**DIRECTIONS:**
Which lines in the records below mention the word "htmlFor"? Copy each one out.

**GIVEN DATA:**

--- START ---

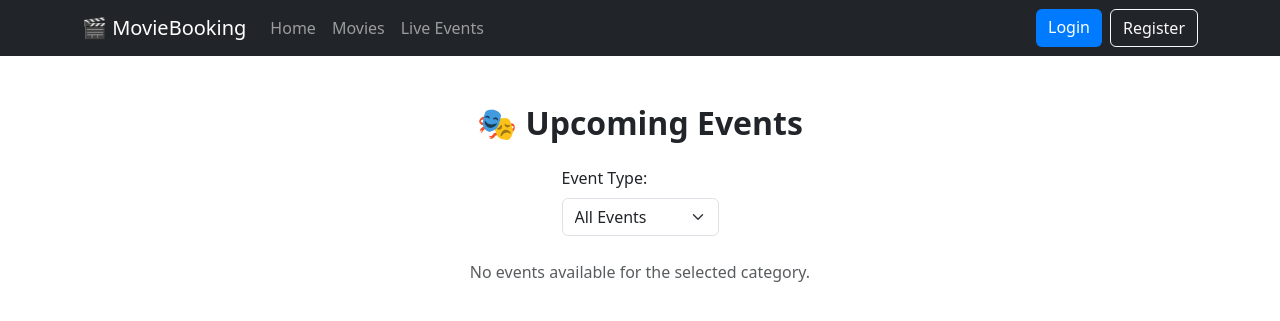
Repository: AshwinUgale/MovieBookingFrontend
Page: /events
The author's editor kept a copy of each file at every save. The page is drawn from the files as they stood at one save, then again after the next save.
The browser window is 1280 px wide. The pictures show the whole page.
The page's requests for data from a server got no answer. The project was rebuilt for these pictures with package versions that can differ from the ones it lists, and the page was loaded fresh each time. No one was signed in, and anything a server would have sent is missing. Also part of the build but not shown: src/components/HeroSection.js, src/components/TrendingMovies.js, src/components/CallToAction.js, src/components/TrendingEvents.js, src/pages/HomePage.js, src/pages/LoginPage.js, src/pages/RegisterPage.js, src/pages/DashboardPage.js and 10 more.

Above is the page before, as saved 2025-03-01 19:22:08.

### src/index.js
import React from 'react';
import ReactDOM from 'react-dom/client';
import 'bootstrap/dist/css/bootstrap.min.css';


import App from './App';


const root = ReactDOM.createRoot(document.getElementById('root'));
root.render(
  <React.StrictMode>
    <App />
  </React.StrictMode>
);

### src/App.js
import { BrowserRouter as Router, Routes, Route } from "react-router-dom";
import HomePage from "./pages/HomePage";
import LoginPage from "./pages/LoginPage";
import RegisterPage from "./pages/RegisterPage";
import DashboardPage from "./pages/DashboardPage";
import PrivateRoute from "./utils/PrivateRoute";
import MovieList from "./pages/MovieList";
import ShowtimesPage from "./pages/ShowtimesPage";
import AdminMoviePage from "./pages/AdminMoviePage";
import AdminShowtimePage from "./pages/AdminShowtimePage";
import ShowtimePage from "./pages/ShowtimePage";
import PaymentPage from "./pages/PaymentPage";
import BookingHistoryPage from "./pages/BookingHistoryPage";
import CustomNavbar from "./components/Navbar";
import AuthProvider from "./context/AuthContext";
import Events from "./pages/Events";


function App() {
  return (
    <AuthProvider>
    <Router>
      <CustomNavbar/>
      <Routes>
        {/* Public Routes */}
        <Route path="/" element={<HomePage />} />
        <Route path="/login" element={<LoginPage />} />
        <Route path="/register" element={<RegisterPage />} />
        <Route path="/movies" element={<MovieList />} />  {/* ✅ Updated path */}
        <Route path="/events" element={<Events />} />
        <Route path="/showtimes/:movieId" element={<ShowtimesPage />} />  {/* ✅ Updated path */}
        <Route path="/showtime/:showtimeId" element={<ShowtimePage />} />
        <Route path="/payment/:bookingId" element={<PaymentPage />} />

        {/* Protected Routes */}
        <Route path="/dashboard" element={<PrivateRoute component={DashboardPage} />} />
        <Route path="/admin/movies" element={<PrivateRoute component={AdminMoviePage} />} />
        <Route path="/admin/showtimes" element={<PrivateRoute component={AdminShowtimePage} />} />
        <Route path="/bookings" element={<PrivateRoute component={BookingHistoryPage} />} />
      </Routes>
    </Router>
    </AuthProvider>
  );
}

export default App;

### src/components/Navbar.js
import { Link } from "react-router-dom";
import { useContext } from "react";
import { AuthContext } from "../context/AuthContext"; // ✅ Import AuthContext
import { Navbar, Nav, Container, Button } from "react-bootstrap"; // ✅ Import Bootstrap components

const CustomNavbar = () => {
    const { isAuthenticated, logout } = useContext(AuthContext); // ✅ Use authentication state

    return (
        <Navbar bg="dark" variant="dark" expand="lg">
            <Container>
                <Navbar.Brand as={Link} to="/">🎬 MovieBooking</Navbar.Brand>
                <Navbar.Toggle aria-controls="basic-navbar-nav" />
                <Navbar.Collapse id="basic-navbar-nav">
                    <Nav className="me-auto">
                        <Nav.Link as={Link} to="/">Home</Nav.Link>
                        <Nav.Link as={Link} to="/movies">Movies</Nav.Link>
                        <Nav.Link as={Link} to="/events">Live Events</Nav.Link>
                        {isAuthenticated && <Nav.Link as={Link} to="/bookings">My Bookings</Nav.Link>}
                    </Nav>
                    <Nav>
                        {!isAuthenticated ? (
                            <>
                                <Button variant="primary" as={Link} to="/login" className="mx-2">Login</Button>
                                <Button variant="outline-light" as={Link} to="/register">Register</Button>
                            </>
                        ) : (
                            <Button variant="outline-light" onClick={logout}>Logout</Button>
                        )}
                    </Nav>
                </Navbar.Collapse>
            </Container>
        </Navbar>
    );
};

export default CustomNavbar;

### src/context/AuthContext.js
import { createContext, useState, useEffect } from "react";

export const AuthContext = createContext();

const AuthProvider = ({ children }) => {
    const [isAuthenticated, setIsAuthenticated] = useState(!!localStorage.getItem("token"));

    useEffect(() => {
        const handleStorageChange = () => {
            setIsAuthenticated(!!localStorage.getItem("token"));
        };

        window.addEventListener("storage", handleStorageChange);

        return () => {
            window.removeEventListener("storage", handleStorageChange);
        };
    }, []);

    const login = (token) => {
        localStorage.setItem("token", token);
        setIsAuthenticated(true);
    };

    const logout = () => {
        localStorage.removeItem("token");
        setIsAuthenticated(false);
    };

    return (
        <AuthContext.Provider value={{ isAuthenticated, login, logout }}>
            {children}
        </AuthContext.Provider>
    );
};

export default AuthProvider;

### src/pages/Events.js
import React, { useEffect, useState } from "react";
import { fetchEvents } from "../services/api";

const Events = () => {
  const [eventType, setEventType] = useState(""); // No default category
  const [events, setEvents] = useState([]);
  const [loading, setLoading] = useState(true);
  const [error, setError] = useState(null);

  // Fetch events when eventType changes
  useEffect(() => {
    const getEvents = async () => {
      setLoading(true);
      setError(null);

      try {
        console.log(`🎯 Fetching events for category: ${eventType || "All"}`);

        const data = await fetchEvents(eventType?.toLowerCase() || ""); // ✅ Pass category to API
        console.log("📩 Received Data:", data);

        // Remove duplicate events based on event.id
        const uniqueEvents = Array.from(
          new Map(data.map((event) => [event.id, event])).values()
        );

        setEvents(uniqueEvents);
      } catch (err) {
        console.error("❌ Error fetching events:", err);
        setError("Failed to fetch events. Please try again later.");
      }
      setLoading(false);
    };

    getEvents();
  }, [eventType]); // ✅ Fetch new events when eventType changes


  return (
    <div className="container mt-5">
      <h2 className="text-center fw-bold mb-4">🎭 Upcoming Events</h2>

      {/* Event Type Filter */}
      <div className="filters mb-4 d-flex justify-content-center gap-3">
        <div>
          <label htmlFor="eventTypeSelect" className="form-label">Event Type:</label>
          <select
            id="eventTypeSelect"
            value={eventType}
            onChange={(e) => setEventType(e.target.value.toLowerCase())} // Ensure lowercase
            className="form-select"
          >
            <option value="">All Events</option> {/* Fetch all events if no category selected */}
            <option value="music">Music</option>
            <option value="sports">Sports</option>
            <option value="theatre">Theatre</option>
            <option value="film">Film</option>
            <option value="miscellaneous">Miscellaneous</option>
          </select>
        </div>
      </div>

      {loading && <div className="text-center fs-4 fw-bold mt-4">Loading Events...</div>}
      {error && <div className="text-center text-danger mt-4">{error}</div>}

      {!loading && !error && (
        <div className="row g-4 justify-content-center">
          {events.length > 0 ? (
            events.map((event) => (
              <div key={event.id} className="col-12 col-sm-6 col-md-4 col-lg-3">
                <div className="card event-card shadow-lg border-0">
                  {/* Event Image */}
                  <div className="event-image-container">
                    <img
                      src={
                        event.images?.find((img) => img.ratio === "16_9")?.url ||
                        event.images?.[0]?.url ||
                        "/fallback-event.jpg"
                      }
                      alt={event.name}
                      className="card-img-top event-image"
                      onError={(e) => {
                        e.target.src = "/fallback-event.jpg"; // Better fallback handling
                      }}
                    />
                  </div>
                  {/* Event Details */}
                  <div className="card-body text-center">
                    <h6 className="card-title">{event.name}</h6>
                    <p className="card-text small">📍 {event._embedded?.venues?.[0]?.name || "Venue TBA"}</p>
                    <p className="card-text small">🗓 {event.dates?.start?.localDate || "Date TBA"}</p>
                    <p className="card-text small">⏰ {event.dates?.start?.localTime || "Time TBA"}</p>
                    <a
                      href={event.url}
                      target="_blank"
                      rel="noopener noreferrer"
                      className="btn btn-primary btn-sm w-100"
                    >
                      View Details
                    </a>
                  </div>
                </div>
              </div>
            ))
          ) : (
            <p className="text-center text-muted col-12">No events available for the selected category.</p>
          )}
        </div>
      )}
    </div>
  );
};

// Inject CSS Directly into the Page
const eventStyles = `
  .event-card {
    border-radius: 10px;
    overflow: hidden;
    transition: transform 0.2s ease-in-out;
  }
  .event-card:hover {
    transform: scale(1.03);
  }
  .event-image-container {
    height: 180px;
    display: flex;
    align-items: center;
    justify-content: center;
    background: #f0f0f0;
  }
  .event-image {
    width: 100%;
    height: 100%;
    object-fit: cover;
  }
  .btn-primary {
    background-color: #007bff;
    border: none;
    transition: background 0.3s ease;
  }
  .btn-primary:hover {
    background-color: #0056b3;
  }
`;

const styleTag = document.createElement("style");
styleTag.innerHTML = eventStyles;
document.head.appendChild(styleTag);

export default Events;

### src/services/api.js
import axios from "axios";

const api = axios.create({
  baseURL: "http://localhost:5000/api",
  headers: {
    "Content-Type": "application/json",
  },
});


api.interceptors.request.use((config) => {
  const token = localStorage.getItem("token");
  if (token) {
    config.headers.Authorization = `Bearer ${token}`;
  }
  return config;
});

export const fetchMovies = async () => {
  const response = await api.get("/movies");
  return response.data;
};


export const fetchShowtimes = async (movieId) => {
  const response = await api.get(`/showtimes?movie=${movieId}`);
  return response.data;
};

export const addMovie = async (movieData) => {
  const token = localStorage.getItem("token");
  const response = await api.post("/movies", movieData, {
    headers: { Authorization: `Bearer ${token}` },
  });
  return response.data;
};

export const addShowtime = async (showtimeData) => {
  const token = localStorage.getItem("token");
  const response = await api.post("/showtimes", showtimeData, {
    headers: { Authorization: `Bearer ${token}` },
  });
  return response.data;
};


export const fetchSeats = async (showtimeId) => {
  try {
    const response = await api.get(`/showtimes/${showtimeId}`);
    return response.data.availableSeats;
  } catch (error) {
    console.error("Error fetching seats:", error);
    throw error;
  }
};


export const bookSeats = async (showtimeId, seats) => {
  try {
    const response = await api.post("/bookings", { showtimeId, seats });
    return response.data;
  } catch (error) {
    console.error("Error booking seats:", error);
    throw error;
  }
};

export const mockPayment = async (bookingId) => {
  try {
      const response = await api.post("/payments/pay", { bookingId });
      return response.data;
  } catch (error) {
      console.error("Error processing mock payment:", error);
      throw error;
  }
};

export const fetchBookingHistory = async () => {
  try {
      const response = await api.get("/bookings/history");  // GET request
      return response.data;
  } catch (error) {
      console.error("Error fetching booking history:", error);
      throw error;
  }
};


export const cancelBooking = async (bookingId) => {
  try {
      const response = await api.delete(`/bookings/${bookingId}`); // DELETE request
      return response.data;
  } catch (error) {
      console.error("Error canceling booking:", error);
      throw error;
  }
};

export const fetchEvents = async (category = "") => {
  try {
    // Construct the API URL with category filter
    const url = category ? `/ticketmaster/events?category=${category}` : "/ticketmaster/events";

    console.log("🔍 Fetching events from:", url); // Debugging API request URL

    const response = await api.get(url);

    console.log("✅ Received Events Data:", response.data); // Debugging API response

    return response.data;
  } catch (error) {
    console.error("❌ Error fetching live events:", error.response?.data || error.message);
    return [];
  }
};



export default api;

Loaded but not shown: public/index.html (common file)

After the next save:
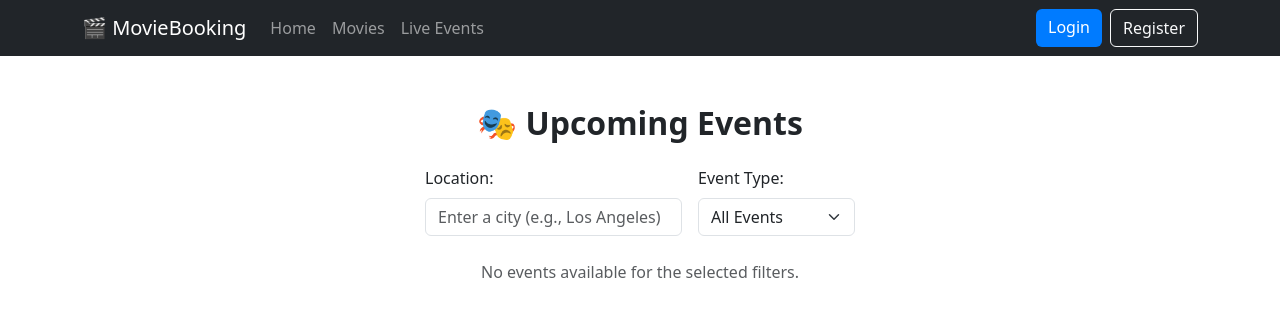
Saved 15 min 48 s later.
--- a/src/pages/Events.js
+++ b/src/pages/Events.js
@@ -3,54 +3,72 @@ import { fetchEvents } from "../services/api";
 
 const Events = () => {
   const [eventType, setEventType] = useState(""); // No default category
+  const [location, setLocation] = useState(""); // New state for city filter
   const [events, setEvents] = useState([]);
   const [loading, setLoading] = useState(true);
   const [error, setError] = useState(null);
 
-  // Fetch events when eventType changes
+  // Fetch events when eventType or location changes
   useEffect(() => {
     const getEvents = async () => {
       setLoading(true);
       setError(null);
 
+      console.log(`🎯 Fetching events for category: ${eventType || "All"}, location: ${location || "All"}`);
+
       try {
-        console.log(`🎯 Fetching events for category: ${eventType || "All"}`);
+        const data = await fetchEvents(location, eventType?.toLowerCase() || "");
+        console.log("📩 Received Data from API:", data);
 
-        const data = await fetchEvents(eventType?.toLowerCase() || ""); // ✅ Pass category to API
-        console.log("📩 Received Data:", data);
+        if (!Array.isArray(data)) {
+          console.error("🚨 API returned invalid data:", data);
+          setError("Invalid data received from the server.");
+          setLoading(false);
+          return;
+        }
 
-        // Remove duplicate events based on event.id
-        const uniqueEvents = Array.from(
-          new Map(data.map((event) => [event.id, event])).values()
-        );
-
+        const uniqueEvents = Array.from(new Map(data.map((event) => [event.id, event])).values());
         setEvents(uniqueEvents);
       } catch (err) {
         console.error("❌ Error fetching events:", err);
-        setError("Failed to fetch events. Please try again later.");
+        setError("Failed to fetch events. Please try again.");
       }
+
       setLoading(false);
     };
 
     getEvents();
-  }, [eventType]); // ✅ Fetch new events when eventType changes
-
+  }, [eventType, location]); // ✅ Fetch new events when eventType or location changes
 
   return (
     <div className="container mt-5">
       <h2 className="text-center fw-bold mb-4">🎭 Upcoming Events</h2>
 
-      {/* Event Type Filter */}
+      {/* Event Type & Location Filters */}
       <div className="filters mb-4 d-flex justify-content-center gap-3">
+        {/* Location (City) Filter */}
+        <div>
+          <label htmlFor="locationSelect" className="form-label">Location:</label>
+          <input
+            id="locationSelect"
+            type="text"
+            value={location}
+            onChange={(e) => setLocation(e.target.value)}
+            className="form-control"
+            placeholder="Enter a city (e.g., Los Angeles)"
+          />
+        </div>
+
+        {/* Event Type Filter */}
         <div>
           <label htmlFor="eventTypeSelect" className="form-label">Event Type:</label>
           <select
             id="eventTypeSelect"
             value={eventType}
-            onChange={(e) => setEventType(e.target.value.toLowerCase())} // Ensure lowercase
+            onChange={(e) => setEventType(e.target.value.toLowerCase())}
             className="form-select"
           >
-            <option value="">All Events</option> {/* Fetch all events if no category selected */}
+            <option value="">All Events</option>
             <option value="music">Music</option>
             <option value="sports">Sports</option>
             <option value="theatre">Theatre</option>
@@ -80,7 +98,7 @@ const Events = () => {
                       alt={event.name}
                       className="card-img-top event-image"
                       onError={(e) => {
-                        e.target.src = "/fallback-event.jpg"; // Better fallback handling
+                        e.target.src = "/fallback-event.jpg";
                       }}
                     />
                   </div>
@@ -103,7 +121,7 @@ const Events = () => {
               </div>
             ))
           ) : (
-            <p className="text-center text-muted col-12">No events available for the selected category.</p>
+            <p className="text-center text-muted col-12">No events available for the selected filters.</p>
           )}
         </div>
       )}
@@ -111,40 +129,4 @@ const Events = () => {
   );
 };
 
-// Inject CSS Directly into the Page
-const eventStyles = `
-  .event-card {
-    border-radius: 10px;
-    overflow: hidden;
-    transition: transform 0.2s ease-in-out;
-  }
-  .event-card:hover {
-    transform: scale(1.03);
-  }
-  .event-image-container {
-    height: 180px;
-    display: flex;
-    align-items: center;
-    justify-content: center;
-    background: #f0f0f0;
-  }
-  .event-image {
-    width: 100%;
-    height: 100%;
-    object-fit: cover;
-  }
-  .btn-primary {
-    background-color: #007bff;
-    border: none;
-    transition: background 0.3s ease;
-  }
-  .btn-primary:hover {
-    background-color: #0056b3;
-  }
-`;
-
-const styleTag = document.createElement("style");
-styleTag.innerHTML = eventStyles;
-document.head.appendChild(styleTag);
-
 export default Events;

--- END ---

**WRITTEN ANSWER:**
          <label htmlFor="eventTypeSelect" className="form-label">Event Type:</label>
+          <label htmlFor="locationSelect" className="form-label">Location:</label>
           <label htmlFor="eventTypeSelect" className="form-label">Event Type:</label>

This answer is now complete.